Which lines in the records below contain the word "grid"? Return each of them.

Before-and-after page screenshots
=== Begin Enclosure ===

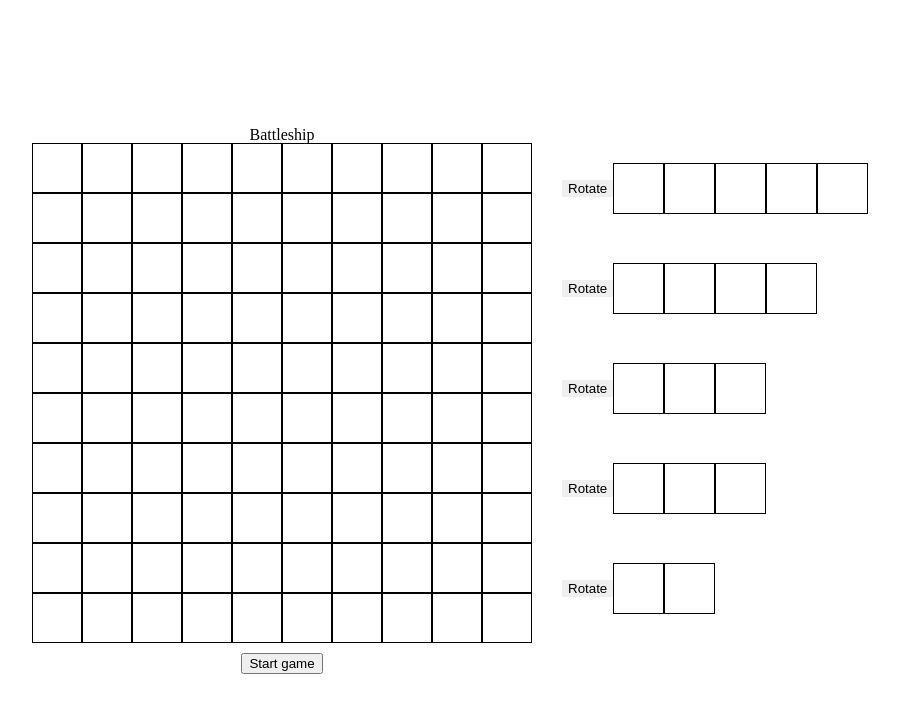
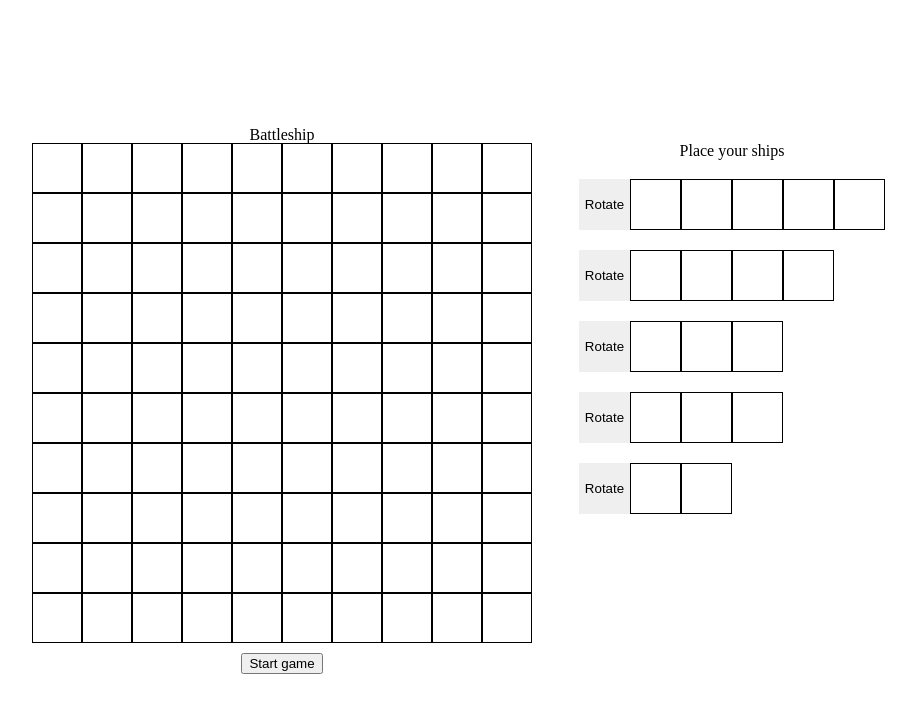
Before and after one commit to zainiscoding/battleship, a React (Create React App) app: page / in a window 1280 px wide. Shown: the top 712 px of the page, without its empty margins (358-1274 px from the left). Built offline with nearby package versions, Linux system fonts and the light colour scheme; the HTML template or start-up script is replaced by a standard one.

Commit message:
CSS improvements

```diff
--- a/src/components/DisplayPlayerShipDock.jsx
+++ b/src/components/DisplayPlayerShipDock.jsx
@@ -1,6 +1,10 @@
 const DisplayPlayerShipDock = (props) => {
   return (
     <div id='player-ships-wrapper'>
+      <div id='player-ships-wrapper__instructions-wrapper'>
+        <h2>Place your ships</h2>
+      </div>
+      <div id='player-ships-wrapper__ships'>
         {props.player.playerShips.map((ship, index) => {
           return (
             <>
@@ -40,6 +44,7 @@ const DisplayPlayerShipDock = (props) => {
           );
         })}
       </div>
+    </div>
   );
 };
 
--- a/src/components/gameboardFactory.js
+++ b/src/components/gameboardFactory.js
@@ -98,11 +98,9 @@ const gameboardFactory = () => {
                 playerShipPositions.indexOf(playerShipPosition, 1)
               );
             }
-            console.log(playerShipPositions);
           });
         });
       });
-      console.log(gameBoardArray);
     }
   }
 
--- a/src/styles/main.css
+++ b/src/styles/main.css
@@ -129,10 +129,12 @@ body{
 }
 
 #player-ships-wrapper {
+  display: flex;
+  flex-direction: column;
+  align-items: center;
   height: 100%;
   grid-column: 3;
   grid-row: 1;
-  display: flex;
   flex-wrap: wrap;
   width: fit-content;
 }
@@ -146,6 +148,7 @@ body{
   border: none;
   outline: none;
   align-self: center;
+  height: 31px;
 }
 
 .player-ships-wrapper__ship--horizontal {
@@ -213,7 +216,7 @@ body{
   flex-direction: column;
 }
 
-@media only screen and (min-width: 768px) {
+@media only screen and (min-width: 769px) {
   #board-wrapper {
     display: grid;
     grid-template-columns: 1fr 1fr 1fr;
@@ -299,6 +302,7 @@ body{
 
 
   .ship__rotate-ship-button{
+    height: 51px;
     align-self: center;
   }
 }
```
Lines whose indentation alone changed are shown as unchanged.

=== End Enclosure ===
=== Begin Enclosure ===

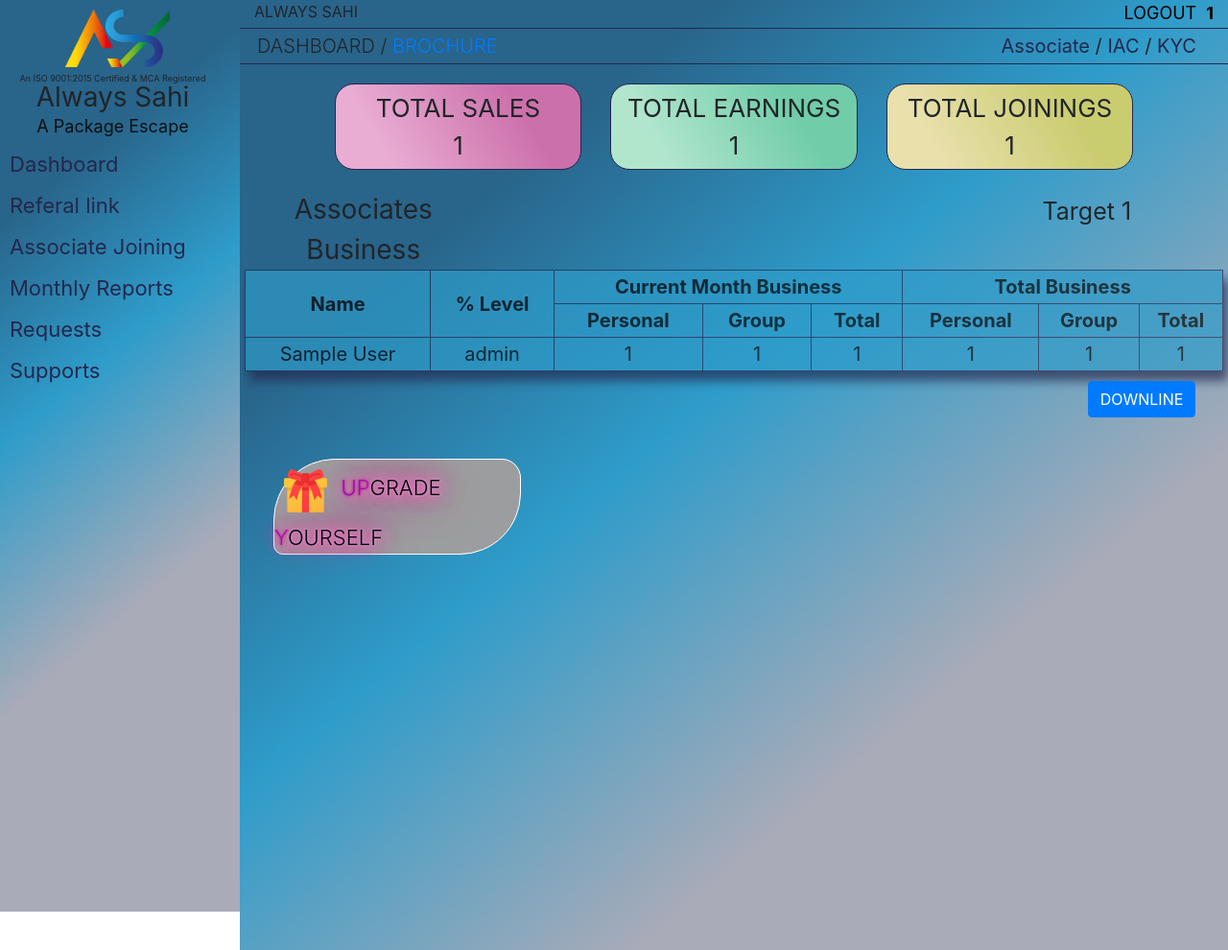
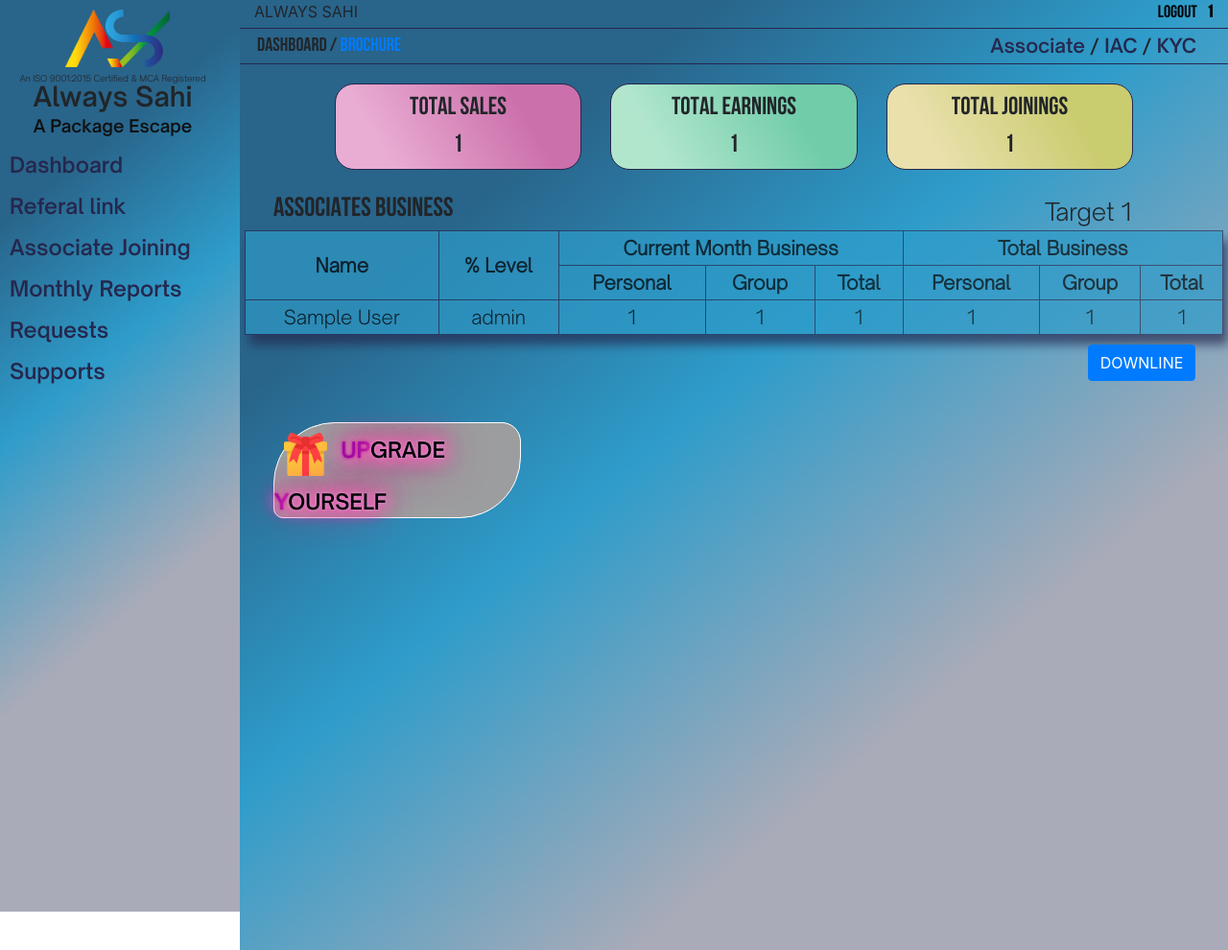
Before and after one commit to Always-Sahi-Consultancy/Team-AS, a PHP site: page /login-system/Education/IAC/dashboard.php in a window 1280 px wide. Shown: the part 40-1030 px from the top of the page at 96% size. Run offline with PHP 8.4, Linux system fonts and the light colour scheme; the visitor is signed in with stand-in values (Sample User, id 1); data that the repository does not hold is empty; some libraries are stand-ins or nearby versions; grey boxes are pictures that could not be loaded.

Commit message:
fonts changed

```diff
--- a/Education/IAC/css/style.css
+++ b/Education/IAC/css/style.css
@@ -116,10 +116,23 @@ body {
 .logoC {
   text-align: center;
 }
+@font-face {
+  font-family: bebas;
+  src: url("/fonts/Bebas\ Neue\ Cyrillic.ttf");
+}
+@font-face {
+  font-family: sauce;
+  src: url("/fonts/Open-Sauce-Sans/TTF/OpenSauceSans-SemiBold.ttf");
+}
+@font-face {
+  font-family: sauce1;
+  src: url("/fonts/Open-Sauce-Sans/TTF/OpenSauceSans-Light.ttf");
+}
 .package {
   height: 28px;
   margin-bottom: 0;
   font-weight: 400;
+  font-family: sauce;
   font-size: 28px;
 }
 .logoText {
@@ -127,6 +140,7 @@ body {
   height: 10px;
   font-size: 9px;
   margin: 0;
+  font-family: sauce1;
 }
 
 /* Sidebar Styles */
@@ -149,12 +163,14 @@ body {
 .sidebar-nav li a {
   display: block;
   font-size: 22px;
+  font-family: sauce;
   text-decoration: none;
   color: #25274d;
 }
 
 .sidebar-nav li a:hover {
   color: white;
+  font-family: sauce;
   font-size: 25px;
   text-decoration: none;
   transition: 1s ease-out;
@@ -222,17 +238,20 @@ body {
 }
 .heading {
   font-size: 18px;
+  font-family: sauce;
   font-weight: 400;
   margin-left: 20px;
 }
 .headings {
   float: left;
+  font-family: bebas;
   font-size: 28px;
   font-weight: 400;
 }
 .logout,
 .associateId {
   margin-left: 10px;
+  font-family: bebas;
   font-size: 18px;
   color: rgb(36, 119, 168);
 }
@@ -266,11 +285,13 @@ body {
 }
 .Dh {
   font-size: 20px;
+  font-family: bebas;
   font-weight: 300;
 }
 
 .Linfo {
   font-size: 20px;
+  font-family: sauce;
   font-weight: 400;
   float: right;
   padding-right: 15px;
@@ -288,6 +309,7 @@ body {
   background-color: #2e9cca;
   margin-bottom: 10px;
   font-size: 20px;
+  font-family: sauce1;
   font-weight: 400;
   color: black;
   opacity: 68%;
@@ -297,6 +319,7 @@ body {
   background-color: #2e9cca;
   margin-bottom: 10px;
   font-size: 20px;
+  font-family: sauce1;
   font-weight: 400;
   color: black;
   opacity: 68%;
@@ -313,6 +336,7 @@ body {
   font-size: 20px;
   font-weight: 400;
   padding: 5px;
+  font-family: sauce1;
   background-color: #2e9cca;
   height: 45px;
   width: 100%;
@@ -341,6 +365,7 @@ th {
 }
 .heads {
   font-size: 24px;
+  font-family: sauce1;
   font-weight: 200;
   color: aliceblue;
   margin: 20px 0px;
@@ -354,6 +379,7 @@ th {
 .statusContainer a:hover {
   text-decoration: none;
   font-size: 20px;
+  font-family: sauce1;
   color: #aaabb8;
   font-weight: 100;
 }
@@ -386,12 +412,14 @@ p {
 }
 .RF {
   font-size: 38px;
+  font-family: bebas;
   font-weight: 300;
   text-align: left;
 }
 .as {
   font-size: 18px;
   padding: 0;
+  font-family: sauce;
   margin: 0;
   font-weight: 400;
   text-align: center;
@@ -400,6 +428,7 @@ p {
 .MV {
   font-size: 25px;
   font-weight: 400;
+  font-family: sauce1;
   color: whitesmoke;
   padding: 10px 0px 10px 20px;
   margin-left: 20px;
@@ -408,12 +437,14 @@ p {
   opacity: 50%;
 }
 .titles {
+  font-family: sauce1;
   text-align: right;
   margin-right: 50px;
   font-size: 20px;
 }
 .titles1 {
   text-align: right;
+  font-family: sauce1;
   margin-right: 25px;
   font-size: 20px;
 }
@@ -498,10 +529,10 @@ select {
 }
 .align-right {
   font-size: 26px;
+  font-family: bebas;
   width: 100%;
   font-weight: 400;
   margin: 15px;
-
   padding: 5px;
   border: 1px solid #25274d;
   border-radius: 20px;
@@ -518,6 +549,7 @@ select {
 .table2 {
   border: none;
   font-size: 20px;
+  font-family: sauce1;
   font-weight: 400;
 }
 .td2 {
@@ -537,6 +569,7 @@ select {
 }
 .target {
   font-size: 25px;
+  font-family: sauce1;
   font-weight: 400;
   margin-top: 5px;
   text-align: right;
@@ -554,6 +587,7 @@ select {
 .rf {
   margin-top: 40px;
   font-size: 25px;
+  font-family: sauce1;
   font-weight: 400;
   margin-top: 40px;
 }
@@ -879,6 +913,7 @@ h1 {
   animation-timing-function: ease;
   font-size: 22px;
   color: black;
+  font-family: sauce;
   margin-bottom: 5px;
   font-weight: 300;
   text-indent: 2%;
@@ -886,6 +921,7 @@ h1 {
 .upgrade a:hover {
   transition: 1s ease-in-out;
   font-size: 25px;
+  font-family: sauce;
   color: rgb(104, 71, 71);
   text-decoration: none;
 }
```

=== End Enclosure ===

Problem solution:
   grid-column: 3;
   grid-row: 1;
     display: grid;
     grid-template-columns: 1fr 1fr 1fr;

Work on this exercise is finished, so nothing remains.